There is no easy answer to this question.
A child’s development is shaped by many influences, including genetic makeup, early interactions with parents or other caregivers, socioeconomic factors, and early childhood experiences in the family, at school, and in the community.
The fact is that who we are and where we come from has a huge impact on our health, well-being, competence and ability to relate to others and cope with the world around us.
Environment vs. temperament
All children need an environment that is hospitable and nurturing in order to develop well. However, children are not born “blank slates,” on which the environment alone creates an imprint. Children are born with a temperament; that is, whether they are calm or irritable, whether they are easily settled or fussy. There are also genetic factors that influence such things as a child’s capacity to learn the social use of language, to play, to regulate his/her emotions, and to interact with adults and peers.

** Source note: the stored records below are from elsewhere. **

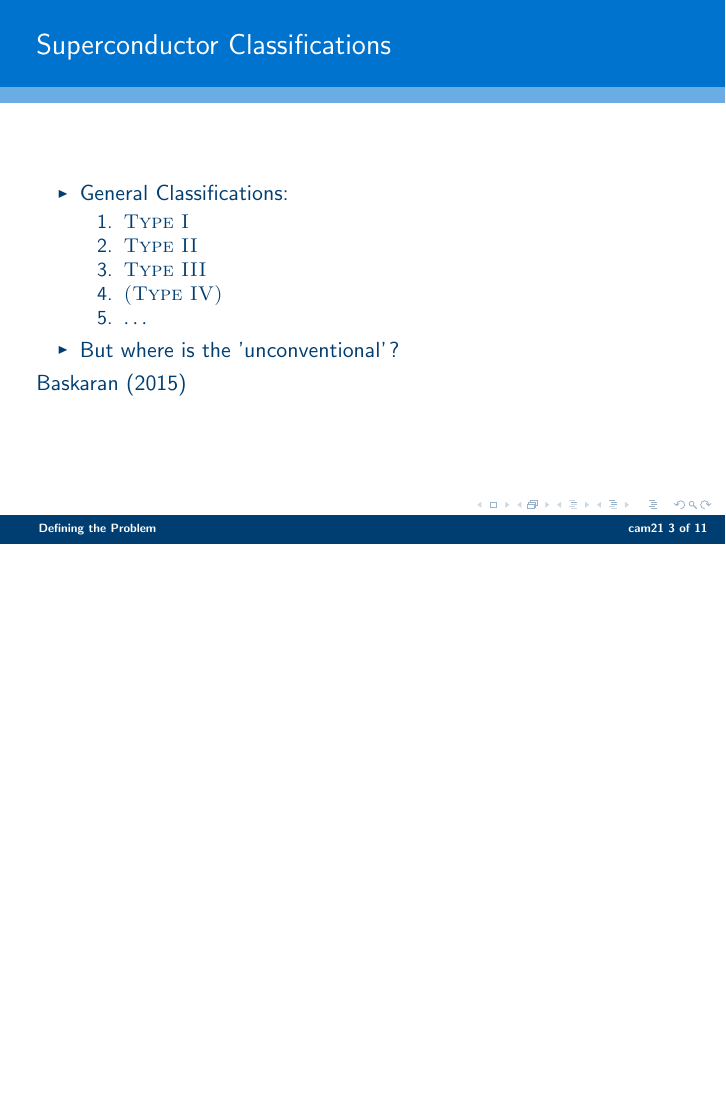
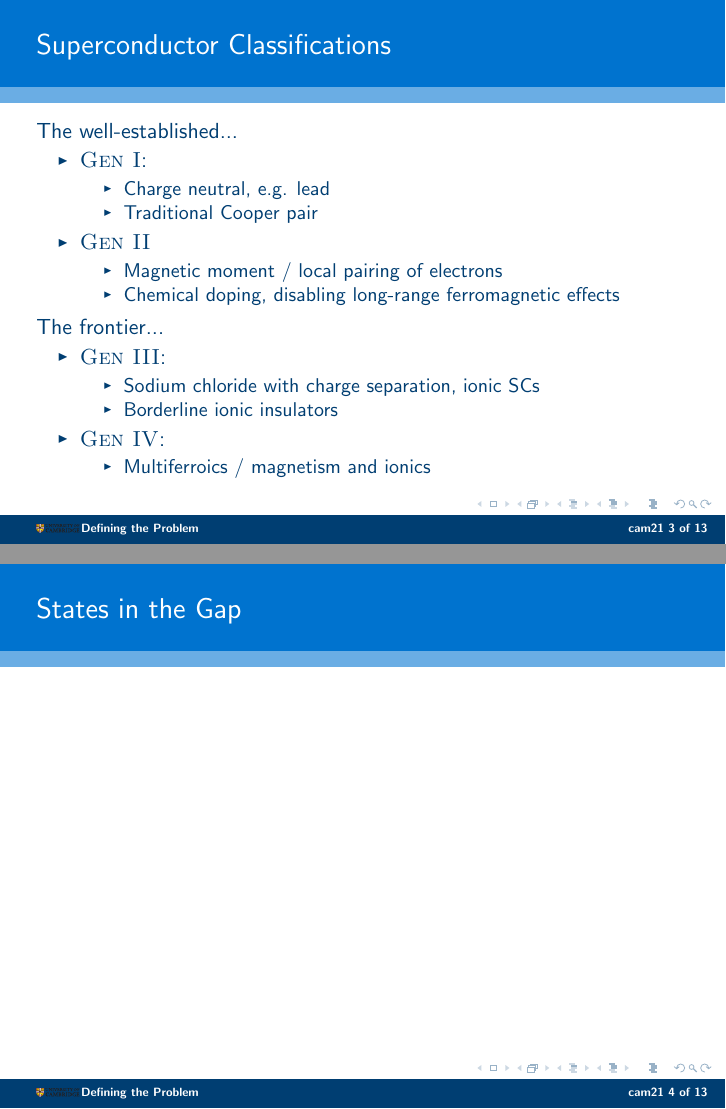
Before and after one commit to leoglonz/UoC_SC_pres, LaTeX slides (main.tex, which reads beamerouterthemecambridge.sty): page 3 of 11 before the commit and pages 3 and 4 of 13 after it, the two joined at a grey line, the shorter picture padded with empty space. Compiled offline with pdfLaTeX.

Commit message:
Wed. update.

```diff
--- a/beamerouterthemecambridge.sty
+++ b/beamerouterthemecambridge.sty
@@ -12,7 +12,7 @@
 \setbeamercolor{Progress}{fg=structure.fg!50}
 
 % In pres. logo at bottom of presentation slides.
-% \pgfdeclareimage[height=1 \cam@outer@pitch]{beamerlogocambridge}{uc-rev-cmyk}
+\pgfdeclareimage[height=0.5 \cam@outer@pitch]{beamerlogocambridge}{uc-cmyk}
 
 \mode<presentation>
 
@@ -84,9 +84,10 @@
   \end{beamercolorbox}%
 }
 
+% use 8.25 hspace without logo, and 7.5 with logo.
 \defbeamertemplate*{footprogress}{cambridge theme}
 {%
-  \usebeamerfont{progress}\usebeamercolor[fg]{progress} \insertsectionhead \hspace{8.25cm} cam21 \insertframenumber\ of \inserttotalframenumber
+  \usebeamerfont{progress}\usebeamercolor[fg]{progress} \insertsectionhead \hspace{7.5cm} cam21 \insertframenumber\ of \inserttotalframenumber
 }
 
 % Frame title continuations, default
--- a/main.tex
+++ b/main.tex
@@ -104,34 +104,62 @@ Materials Theory Group, Rutgers University, USA
 % #########################################
 % #########################################
 
-
 \section{Defining the Problem}
 \subsection{SC Classifications}
 
 \begin{frame}
 {Superconductor Classifications}
+    The well-established...
+    \begin{itemize}
+        \item \textsc{Gen I}:
+            \begin{itemize}
+                \item Charge neutral, e.g. lead
+                \item Traditional Cooper pair
+            \end{itemize}
+        \item \textsc{Gen II}
+            \begin{itemize}
+                \item Magnetic moment / local pairing of electrons
+                \item Chemical doping, disabling long-range ferromagnetic effects
+            \end{itemize}
+    \end{itemize}
+    The frontier...
+    \begin{itemize}
+        \item \textsc{Gen III}: % Hidden SCs!!!!!!!!!!!!!!!
+            \begin{itemize}
+                \item Sodium chloride with charge separation, ionic SCs
+                \item Borderline ionic insulators
+            \end{itemize}
+        \item \textsc{Gen IV}:
+            \begin{itemize}
+                \item Multiferroics / magnetism and ionics
+            \end{itemize}
+    \end{itemize}
 
-\begin{itemize}
-    \item General Classifications:
-        \begin{enumerate}
-            \item \textsc{Type I}
-            \item \textsc{Type II}
-            \item \textsc{Type III}
-            \item \textsc{(Type IV)}
-            \item $\ldots$
-        \end{enumerate}
 
-    \item But where is the 'unconventional'?
-\end{itemize}
+    % But where is the 'unconventional'?
 
-\citet{baskaran2015}
 \end{frame}
 
 
 % #########################################
 % #########################################
 
-\subsection{Quantum Oscillations}
+
+\subsection{States in the Gap}
+
+\begin{frame}
+{States in the Gap}
+
+
+
+\end{frame}
+
+
+% #########################################
+% #########################################
+
+
+\subsubsection{Quantum Oscillations}
 
 \begin{frame}[t]{Quantum Oscillations}
   \begin{block}{Inputs}
```
Also changed, not shown: beamerouterthemecambridge.sty (14 more changed lines), main.tex (34 more changed lines), 1 other file.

What is crucial is the interaction between the child’s inborn strengths and weaknesses and how the parents or caregivers respond to their infant’s needs. If baby is temperamentally “difficult” then the mother (or guardian) can learn how to interact in ways that will limit the baby’s distress and promote strong affectional bonds between them. If the child is at risk for developing language problems, then those responsible for his or her care can modify the way they interact with the baby, providing an environment of enriched language that is also accepting and not harshly critical.
Healthy child development is not solely the responsibility of individual parents. If we want all children to grow up able to reach their full potential, then all those who have contact with them must be committed to providing more than the bare minimum to achieve that goal. Teachers, neighbours, community members, and government all have to take action to meet the needs of children and help supply the healthy environment known through scientific and social research to produce the best outcomes in our children
For physical well-being children need:
- Food security – families need sufficient money to buy nutritious food that is available on a daily basis.
- Secure shelter – as a bare minimum, housing should provide protection from weather conditions, have working plumbing, lighting and heating, have no safety or health hazards, and be affordable without undue strain on family income.
- Good health behaviours – children should be able to get adequate sleep and exercise, receive up-to-date immunizations, and have access to medical care, including preventive care.
For development of good mental health, children need:
- Love, praise, and positive regard from trusted family members and other adults.
- Children thrive on affection and loving attention, praise, and encouragement.
- To have boundaries set on their behaviour and to be monitored and supervised when at play or at leisure.
- Acceptance for who they are at home, school, and in the community. Love and positive regard should not be conditional on their parents’, teachers’ or sports coaches’ wants and needs. Children have a range of skills. They need to be challenged in order to grow but they don’t need to be criticized because they aren’t consistently good at everything they try.
- Encouragement and support to succeed at school and to develop their skills and talents. Children should be given the opportunity to explore the arts, be exposed to a wide variety of educational and cultural activities, and learn manual skills, so that they can find their gifts. The environment must change in order to accommodate the range of skills, abilities, difficulties and impairments that children demonstrate all through their development.
- A safe neighbourhood in which to live and play. Neighbourhoods have a lot of influence on whether or not children thrive. In neighbourhoods where populations are transient, where there is high unemployment, high numbers of poor families led by single mothers, language and social skills are poor and academic achievement is low, there are more school dropouts and more crime.
- Loving guidance and discipline. Children who are given boundaries, who are treated fairly, and given good guidance about their behaviour, generally develop good self regard and are more likely to be respectful of others. On the other hand, children who are treated harshly and frequently criticized tend to develop behaviour, mood or relationship problems that can persist into and throughout adult life.[1,2]
Thinking & learning ability
How a person perceives, thinks, and gains an understanding of his or her world is termed "cognitive development". It refers to our ability to think and learn and includes such things as awareness and judgement, information processing, intelligence, language development, and memory.
To help children’s cognitive development, they need:
- "encouragement of exploration,
- mentoring in basic skills,
- celebration of developmental advances,
- guided rehearsal and extension of new skills,
- protection from inappropriate disapproval, teasing or punishment, and
- a rich and responsive language environment.”
- Children’s Mental Health. What Every Child Needs for Good Mental Health http://www.nmha.org/infoctr/factsheets/72.cfm
- Vanier Institute of the Family. 2003.Lessons Learned from Canada’s Surveys of Children and Youth. Transition Magazine; 33(3). http://www.vifamily.ca/node/339
- Ramey CT, Ramey SL. 1998. Prevention of Intellectual Disabilities, Preventive Medicine 17: 224-232 1998.